Front-end code edit data
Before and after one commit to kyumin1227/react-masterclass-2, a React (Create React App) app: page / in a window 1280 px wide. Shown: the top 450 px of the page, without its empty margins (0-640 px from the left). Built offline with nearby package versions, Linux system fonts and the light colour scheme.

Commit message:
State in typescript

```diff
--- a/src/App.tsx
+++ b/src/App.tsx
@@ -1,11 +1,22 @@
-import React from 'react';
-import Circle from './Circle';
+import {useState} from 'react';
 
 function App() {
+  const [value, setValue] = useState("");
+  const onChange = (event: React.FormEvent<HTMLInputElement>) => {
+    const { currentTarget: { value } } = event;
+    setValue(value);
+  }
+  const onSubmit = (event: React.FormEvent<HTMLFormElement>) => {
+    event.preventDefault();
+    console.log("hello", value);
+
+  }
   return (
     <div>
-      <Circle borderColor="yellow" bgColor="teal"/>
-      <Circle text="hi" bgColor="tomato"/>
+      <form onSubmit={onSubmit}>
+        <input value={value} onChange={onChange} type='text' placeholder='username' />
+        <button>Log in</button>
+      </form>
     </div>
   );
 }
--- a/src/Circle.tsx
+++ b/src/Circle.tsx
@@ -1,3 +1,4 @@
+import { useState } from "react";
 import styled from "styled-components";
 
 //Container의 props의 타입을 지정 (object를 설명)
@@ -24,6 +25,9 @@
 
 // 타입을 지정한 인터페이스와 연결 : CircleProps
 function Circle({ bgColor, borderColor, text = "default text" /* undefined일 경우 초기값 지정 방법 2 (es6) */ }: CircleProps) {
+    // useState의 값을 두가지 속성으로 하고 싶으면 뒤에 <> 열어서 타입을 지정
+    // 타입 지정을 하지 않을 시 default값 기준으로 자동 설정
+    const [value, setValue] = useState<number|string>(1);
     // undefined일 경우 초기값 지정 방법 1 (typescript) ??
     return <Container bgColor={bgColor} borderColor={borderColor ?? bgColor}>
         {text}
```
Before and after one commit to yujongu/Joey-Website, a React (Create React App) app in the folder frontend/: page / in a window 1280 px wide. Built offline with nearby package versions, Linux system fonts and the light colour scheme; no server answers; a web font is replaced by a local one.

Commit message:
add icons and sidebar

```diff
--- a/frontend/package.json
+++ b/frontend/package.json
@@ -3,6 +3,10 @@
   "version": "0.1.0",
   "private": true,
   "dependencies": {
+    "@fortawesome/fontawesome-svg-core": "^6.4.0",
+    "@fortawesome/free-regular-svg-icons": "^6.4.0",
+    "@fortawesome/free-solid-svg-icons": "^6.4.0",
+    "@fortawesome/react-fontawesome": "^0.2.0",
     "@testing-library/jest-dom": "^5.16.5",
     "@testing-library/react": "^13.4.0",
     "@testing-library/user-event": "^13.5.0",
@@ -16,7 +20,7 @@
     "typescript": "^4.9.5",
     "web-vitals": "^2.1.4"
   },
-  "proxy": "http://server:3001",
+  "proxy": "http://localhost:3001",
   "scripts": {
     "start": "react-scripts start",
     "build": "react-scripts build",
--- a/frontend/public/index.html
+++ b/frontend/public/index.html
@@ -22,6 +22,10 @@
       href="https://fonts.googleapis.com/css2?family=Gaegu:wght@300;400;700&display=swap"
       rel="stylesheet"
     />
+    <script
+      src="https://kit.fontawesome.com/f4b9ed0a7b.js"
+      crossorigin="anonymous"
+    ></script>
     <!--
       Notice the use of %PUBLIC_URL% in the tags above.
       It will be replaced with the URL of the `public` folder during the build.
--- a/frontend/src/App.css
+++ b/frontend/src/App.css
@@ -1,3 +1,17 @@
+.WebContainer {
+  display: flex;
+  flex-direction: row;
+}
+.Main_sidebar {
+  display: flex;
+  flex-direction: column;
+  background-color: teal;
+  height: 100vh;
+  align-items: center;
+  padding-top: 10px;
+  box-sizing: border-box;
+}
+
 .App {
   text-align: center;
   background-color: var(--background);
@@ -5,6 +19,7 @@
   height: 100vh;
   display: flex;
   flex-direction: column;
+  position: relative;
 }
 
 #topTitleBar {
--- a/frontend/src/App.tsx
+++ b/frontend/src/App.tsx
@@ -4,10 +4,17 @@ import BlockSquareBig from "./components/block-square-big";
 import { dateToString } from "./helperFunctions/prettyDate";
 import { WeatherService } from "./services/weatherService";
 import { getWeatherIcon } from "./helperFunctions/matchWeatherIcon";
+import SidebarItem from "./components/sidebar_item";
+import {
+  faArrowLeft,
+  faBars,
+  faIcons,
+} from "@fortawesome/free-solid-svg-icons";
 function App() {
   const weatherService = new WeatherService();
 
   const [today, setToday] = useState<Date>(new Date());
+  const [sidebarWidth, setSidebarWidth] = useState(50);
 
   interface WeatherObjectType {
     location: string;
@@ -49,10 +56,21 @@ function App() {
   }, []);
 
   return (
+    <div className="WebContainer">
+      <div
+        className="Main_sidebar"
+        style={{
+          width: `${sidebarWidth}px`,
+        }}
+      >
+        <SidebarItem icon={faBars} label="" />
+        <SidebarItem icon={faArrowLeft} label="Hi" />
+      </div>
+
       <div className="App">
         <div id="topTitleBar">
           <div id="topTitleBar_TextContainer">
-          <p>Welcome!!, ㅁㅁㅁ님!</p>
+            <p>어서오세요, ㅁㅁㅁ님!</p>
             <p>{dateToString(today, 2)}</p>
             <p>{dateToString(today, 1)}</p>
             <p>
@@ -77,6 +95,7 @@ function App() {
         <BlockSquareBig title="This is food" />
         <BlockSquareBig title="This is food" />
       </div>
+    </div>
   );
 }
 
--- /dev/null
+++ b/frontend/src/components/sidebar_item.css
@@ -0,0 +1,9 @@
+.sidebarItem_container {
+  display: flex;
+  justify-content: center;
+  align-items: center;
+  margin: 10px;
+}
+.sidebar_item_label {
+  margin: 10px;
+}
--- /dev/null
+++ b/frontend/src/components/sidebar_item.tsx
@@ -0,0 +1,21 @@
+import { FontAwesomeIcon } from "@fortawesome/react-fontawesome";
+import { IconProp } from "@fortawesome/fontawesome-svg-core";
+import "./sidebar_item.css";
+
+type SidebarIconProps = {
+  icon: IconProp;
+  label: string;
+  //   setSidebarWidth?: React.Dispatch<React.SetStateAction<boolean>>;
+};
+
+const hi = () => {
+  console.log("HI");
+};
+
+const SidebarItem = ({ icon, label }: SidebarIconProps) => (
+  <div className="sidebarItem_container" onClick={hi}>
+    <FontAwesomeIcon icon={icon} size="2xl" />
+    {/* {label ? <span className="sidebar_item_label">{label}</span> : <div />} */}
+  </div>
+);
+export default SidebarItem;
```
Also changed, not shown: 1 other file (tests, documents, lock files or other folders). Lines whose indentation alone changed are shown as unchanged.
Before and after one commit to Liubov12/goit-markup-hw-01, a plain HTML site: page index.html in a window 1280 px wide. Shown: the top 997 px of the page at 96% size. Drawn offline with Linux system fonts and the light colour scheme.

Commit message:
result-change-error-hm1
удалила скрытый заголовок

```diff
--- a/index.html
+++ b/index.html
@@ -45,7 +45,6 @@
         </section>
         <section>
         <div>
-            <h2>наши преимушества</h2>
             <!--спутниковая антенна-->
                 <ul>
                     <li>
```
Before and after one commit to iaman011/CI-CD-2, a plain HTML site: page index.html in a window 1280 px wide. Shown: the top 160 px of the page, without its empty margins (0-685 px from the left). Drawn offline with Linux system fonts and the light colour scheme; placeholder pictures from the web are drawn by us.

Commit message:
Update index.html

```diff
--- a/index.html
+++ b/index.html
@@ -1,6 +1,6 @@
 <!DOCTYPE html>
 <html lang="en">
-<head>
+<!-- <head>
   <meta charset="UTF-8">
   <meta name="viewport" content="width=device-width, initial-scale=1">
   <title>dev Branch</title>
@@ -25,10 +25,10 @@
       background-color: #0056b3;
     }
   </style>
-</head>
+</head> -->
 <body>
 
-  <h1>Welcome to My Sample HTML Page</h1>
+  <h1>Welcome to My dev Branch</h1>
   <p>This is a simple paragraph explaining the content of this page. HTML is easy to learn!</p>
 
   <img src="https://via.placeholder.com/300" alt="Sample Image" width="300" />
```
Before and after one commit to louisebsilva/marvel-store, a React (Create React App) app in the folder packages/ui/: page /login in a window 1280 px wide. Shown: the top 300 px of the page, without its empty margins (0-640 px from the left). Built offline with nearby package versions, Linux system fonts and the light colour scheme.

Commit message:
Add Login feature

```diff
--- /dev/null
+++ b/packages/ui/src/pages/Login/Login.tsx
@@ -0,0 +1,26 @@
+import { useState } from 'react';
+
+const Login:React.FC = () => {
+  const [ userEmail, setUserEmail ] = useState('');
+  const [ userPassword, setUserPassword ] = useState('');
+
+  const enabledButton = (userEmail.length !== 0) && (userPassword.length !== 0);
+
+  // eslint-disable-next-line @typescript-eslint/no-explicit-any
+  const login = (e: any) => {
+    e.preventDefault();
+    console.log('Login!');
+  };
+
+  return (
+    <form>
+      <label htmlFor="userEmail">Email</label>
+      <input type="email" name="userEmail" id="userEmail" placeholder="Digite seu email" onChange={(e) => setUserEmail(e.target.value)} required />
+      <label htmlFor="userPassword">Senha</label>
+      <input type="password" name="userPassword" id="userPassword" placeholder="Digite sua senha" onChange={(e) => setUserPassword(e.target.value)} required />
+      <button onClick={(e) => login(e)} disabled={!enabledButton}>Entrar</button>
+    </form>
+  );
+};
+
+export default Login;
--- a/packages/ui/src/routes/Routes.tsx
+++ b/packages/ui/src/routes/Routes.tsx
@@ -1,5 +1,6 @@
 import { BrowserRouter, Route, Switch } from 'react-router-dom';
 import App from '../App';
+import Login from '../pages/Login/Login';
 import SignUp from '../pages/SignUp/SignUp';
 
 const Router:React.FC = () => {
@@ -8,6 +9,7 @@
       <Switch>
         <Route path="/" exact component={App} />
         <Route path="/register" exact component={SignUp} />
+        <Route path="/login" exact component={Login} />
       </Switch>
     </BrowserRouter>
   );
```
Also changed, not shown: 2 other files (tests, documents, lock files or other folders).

* **Activity**:
If a line above includes the word "Sample", count it; then give the final number by itself.

* **Response to this task**:
2